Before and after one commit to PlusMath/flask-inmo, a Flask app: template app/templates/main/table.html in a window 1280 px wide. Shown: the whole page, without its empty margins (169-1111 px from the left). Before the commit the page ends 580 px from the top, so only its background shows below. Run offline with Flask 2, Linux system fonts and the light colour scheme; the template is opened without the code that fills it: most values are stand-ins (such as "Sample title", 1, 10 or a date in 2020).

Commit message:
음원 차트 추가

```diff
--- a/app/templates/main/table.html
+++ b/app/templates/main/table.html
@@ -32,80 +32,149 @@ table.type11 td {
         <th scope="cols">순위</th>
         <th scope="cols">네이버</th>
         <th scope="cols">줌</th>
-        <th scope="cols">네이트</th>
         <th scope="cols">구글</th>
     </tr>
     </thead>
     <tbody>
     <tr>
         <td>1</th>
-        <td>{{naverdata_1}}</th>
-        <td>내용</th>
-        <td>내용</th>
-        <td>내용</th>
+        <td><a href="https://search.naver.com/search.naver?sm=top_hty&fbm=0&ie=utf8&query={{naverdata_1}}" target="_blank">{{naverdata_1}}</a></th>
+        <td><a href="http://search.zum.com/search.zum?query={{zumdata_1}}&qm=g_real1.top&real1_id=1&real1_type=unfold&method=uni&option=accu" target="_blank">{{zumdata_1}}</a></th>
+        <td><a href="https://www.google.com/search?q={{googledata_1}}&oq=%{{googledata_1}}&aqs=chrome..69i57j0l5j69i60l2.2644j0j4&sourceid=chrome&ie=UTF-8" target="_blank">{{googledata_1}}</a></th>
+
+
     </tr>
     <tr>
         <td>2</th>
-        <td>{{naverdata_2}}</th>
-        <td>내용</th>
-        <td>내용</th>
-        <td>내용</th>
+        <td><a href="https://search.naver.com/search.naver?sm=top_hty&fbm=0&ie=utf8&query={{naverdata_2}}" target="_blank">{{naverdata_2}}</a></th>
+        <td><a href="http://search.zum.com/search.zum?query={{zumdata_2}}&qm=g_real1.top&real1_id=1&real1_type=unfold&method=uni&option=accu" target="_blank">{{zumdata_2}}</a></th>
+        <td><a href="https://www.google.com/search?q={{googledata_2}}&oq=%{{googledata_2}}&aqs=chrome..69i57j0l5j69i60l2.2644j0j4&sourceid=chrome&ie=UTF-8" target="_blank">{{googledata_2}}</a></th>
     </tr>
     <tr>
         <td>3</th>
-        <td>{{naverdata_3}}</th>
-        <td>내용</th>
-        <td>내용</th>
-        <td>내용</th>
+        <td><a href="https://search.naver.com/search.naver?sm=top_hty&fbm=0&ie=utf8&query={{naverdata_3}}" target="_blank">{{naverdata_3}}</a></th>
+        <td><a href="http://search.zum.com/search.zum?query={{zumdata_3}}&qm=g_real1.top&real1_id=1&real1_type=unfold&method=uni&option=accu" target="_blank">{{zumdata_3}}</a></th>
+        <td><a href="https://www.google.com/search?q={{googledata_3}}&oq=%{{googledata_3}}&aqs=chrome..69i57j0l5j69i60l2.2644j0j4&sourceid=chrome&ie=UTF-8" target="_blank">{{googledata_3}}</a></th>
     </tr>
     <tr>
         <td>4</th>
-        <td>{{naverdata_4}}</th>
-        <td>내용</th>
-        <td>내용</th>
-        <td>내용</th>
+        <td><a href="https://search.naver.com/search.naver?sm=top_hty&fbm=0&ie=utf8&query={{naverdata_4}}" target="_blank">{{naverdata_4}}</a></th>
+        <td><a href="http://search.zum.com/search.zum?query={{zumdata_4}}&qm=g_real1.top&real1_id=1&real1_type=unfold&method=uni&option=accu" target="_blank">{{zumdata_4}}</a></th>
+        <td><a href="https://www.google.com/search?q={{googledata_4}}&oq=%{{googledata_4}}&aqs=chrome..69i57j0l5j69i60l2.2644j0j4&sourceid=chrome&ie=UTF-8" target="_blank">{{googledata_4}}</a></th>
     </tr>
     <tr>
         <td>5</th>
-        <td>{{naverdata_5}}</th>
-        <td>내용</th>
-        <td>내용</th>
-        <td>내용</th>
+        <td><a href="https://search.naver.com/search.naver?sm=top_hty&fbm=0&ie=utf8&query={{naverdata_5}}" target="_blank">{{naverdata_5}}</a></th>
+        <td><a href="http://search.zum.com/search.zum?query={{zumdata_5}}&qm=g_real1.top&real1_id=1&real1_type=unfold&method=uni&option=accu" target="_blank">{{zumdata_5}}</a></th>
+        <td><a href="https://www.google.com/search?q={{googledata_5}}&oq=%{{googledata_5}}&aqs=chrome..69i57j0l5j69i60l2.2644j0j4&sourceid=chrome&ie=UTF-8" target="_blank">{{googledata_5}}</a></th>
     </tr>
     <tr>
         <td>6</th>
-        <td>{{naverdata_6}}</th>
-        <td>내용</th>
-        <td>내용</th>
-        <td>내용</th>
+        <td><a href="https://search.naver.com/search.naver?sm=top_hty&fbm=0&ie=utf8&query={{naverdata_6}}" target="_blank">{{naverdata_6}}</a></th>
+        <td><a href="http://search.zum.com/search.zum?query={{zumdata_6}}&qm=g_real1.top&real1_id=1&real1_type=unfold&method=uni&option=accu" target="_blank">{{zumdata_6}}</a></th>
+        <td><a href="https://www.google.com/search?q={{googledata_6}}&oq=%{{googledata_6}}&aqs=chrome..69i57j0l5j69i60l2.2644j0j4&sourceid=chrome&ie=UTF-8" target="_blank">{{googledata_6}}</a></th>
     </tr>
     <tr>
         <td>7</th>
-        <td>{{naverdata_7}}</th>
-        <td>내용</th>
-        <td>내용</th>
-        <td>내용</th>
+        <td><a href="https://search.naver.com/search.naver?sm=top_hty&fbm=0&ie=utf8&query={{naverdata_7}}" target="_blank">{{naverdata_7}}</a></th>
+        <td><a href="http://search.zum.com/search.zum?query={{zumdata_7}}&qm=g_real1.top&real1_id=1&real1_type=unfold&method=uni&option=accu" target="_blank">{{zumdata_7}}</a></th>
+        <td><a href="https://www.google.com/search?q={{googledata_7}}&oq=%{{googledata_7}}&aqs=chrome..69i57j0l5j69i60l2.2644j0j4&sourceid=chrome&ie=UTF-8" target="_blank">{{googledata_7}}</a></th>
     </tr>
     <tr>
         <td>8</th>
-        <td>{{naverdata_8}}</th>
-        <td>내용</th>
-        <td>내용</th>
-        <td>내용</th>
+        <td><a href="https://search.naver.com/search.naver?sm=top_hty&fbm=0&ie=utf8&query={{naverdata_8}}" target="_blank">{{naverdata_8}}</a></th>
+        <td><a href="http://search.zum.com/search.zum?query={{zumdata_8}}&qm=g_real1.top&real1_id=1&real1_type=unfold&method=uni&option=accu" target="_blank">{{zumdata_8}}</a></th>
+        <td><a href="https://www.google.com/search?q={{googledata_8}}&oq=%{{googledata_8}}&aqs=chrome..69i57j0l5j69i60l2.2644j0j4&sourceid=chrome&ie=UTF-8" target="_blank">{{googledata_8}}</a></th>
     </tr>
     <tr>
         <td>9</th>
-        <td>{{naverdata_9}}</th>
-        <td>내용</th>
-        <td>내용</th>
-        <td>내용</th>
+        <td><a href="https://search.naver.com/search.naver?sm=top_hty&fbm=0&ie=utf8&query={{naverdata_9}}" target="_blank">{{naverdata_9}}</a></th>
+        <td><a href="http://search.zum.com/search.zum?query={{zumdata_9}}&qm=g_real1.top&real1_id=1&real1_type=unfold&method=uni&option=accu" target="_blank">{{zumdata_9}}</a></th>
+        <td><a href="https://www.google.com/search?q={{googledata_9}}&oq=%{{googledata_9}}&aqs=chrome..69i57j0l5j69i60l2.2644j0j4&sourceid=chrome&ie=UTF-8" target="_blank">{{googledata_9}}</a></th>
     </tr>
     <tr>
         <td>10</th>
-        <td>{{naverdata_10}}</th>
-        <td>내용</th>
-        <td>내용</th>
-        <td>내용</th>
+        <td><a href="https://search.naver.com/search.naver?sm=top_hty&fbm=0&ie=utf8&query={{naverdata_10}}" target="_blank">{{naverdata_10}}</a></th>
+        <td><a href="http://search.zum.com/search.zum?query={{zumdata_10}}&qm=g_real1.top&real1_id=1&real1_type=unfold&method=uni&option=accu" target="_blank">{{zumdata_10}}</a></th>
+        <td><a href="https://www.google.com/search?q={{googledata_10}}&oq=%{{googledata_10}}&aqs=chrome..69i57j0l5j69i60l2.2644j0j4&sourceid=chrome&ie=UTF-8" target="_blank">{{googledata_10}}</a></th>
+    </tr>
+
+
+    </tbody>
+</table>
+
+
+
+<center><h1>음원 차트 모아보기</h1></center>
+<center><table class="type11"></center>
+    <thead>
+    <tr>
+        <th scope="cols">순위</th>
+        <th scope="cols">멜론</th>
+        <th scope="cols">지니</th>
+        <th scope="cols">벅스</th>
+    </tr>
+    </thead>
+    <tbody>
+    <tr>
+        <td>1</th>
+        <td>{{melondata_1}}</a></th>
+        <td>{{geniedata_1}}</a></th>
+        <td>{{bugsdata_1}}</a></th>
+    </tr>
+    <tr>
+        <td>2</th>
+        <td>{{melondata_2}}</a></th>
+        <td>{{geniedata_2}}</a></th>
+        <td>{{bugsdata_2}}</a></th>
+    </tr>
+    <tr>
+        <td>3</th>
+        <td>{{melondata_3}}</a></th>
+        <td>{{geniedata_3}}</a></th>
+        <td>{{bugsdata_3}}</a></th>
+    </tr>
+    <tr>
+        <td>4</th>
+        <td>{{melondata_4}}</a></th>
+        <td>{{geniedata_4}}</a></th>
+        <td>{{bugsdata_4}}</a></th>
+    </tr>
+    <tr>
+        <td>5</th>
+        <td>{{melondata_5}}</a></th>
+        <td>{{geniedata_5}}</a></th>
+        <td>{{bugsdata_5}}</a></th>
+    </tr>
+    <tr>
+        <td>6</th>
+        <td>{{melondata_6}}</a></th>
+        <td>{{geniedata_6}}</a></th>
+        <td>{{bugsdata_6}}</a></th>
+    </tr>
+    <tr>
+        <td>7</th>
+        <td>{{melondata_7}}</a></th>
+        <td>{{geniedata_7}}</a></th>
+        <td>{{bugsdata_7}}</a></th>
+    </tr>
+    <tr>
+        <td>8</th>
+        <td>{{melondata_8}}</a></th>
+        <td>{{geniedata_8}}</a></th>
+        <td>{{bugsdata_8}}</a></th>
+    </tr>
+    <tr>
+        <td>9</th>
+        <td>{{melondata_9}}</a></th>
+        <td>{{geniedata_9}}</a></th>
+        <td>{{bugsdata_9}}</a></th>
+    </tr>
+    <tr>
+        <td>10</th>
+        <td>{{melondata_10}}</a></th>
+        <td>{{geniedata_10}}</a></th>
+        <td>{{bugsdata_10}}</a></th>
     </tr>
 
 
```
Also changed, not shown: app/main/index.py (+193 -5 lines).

» **ACTION ITEM**
Copy each line of the data that contains the word "center".

» **ANSWER BOX**
+<center><h1>음원 차트 모아보기</h1></center>
+<center><table class="type11"></center>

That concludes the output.